The squabbling of the politicians, calling themselves partners in al-watan (homeland), has developed, in some cases, into a full-blown bloody clashes, such as when security forces raided the home of MP Ahmed al-Alwani in Ramadi, which led to the killing of his brother and five guards.
Under current Iraqi law, 48 offenses are subject to the death penalty. Men as well as women are executed in an unprecedented rate. Just in 2013, 169 people were executed, the highest such figure since the 2003 US-led invasion, placing it third in the world, behind China and Iran. Iraq's justice system is "too deeply flawed to warrant even a limited use of the death penalty, let alone dozens of executions at a time," the United Nations human rights chief Navi Pillay said, warning that the death penalty undermines efforts to reduce violence and achieve a more stable society. Torture, sexual abuse and the threat of rape and actual rape are frequently inflicted on detainees, regardless of their gender.

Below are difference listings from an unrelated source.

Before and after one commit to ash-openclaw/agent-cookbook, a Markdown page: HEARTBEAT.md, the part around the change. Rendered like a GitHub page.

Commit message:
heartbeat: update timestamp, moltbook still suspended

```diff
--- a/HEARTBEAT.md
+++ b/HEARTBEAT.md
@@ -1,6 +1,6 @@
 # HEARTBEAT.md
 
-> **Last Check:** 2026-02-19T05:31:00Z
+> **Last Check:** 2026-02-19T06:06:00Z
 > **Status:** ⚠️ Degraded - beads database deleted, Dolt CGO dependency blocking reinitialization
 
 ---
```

Adding to its crimes against Iraqi people, the US continues to deliver to al-Maliki's regime weapons and equipment, abetting its militarisation and uncontrollable violence against civilians.
The Iraqis themselves believe that no future without full political and economic sovereignty, equal citizenship and respect of human rights. Otherwise the madness of revenge will continue to prevail.
Haifa Zangana is an Iraqi novelist, artist and activist. Among her books are Dreaming of Baghdad and City of Widows: An Iraqi woman's account of war and resistance. She co-authored The Torturer in the Mirror with Ramsey Clark and Thomas Ehrlich Reifer.
Source: Al Jazeera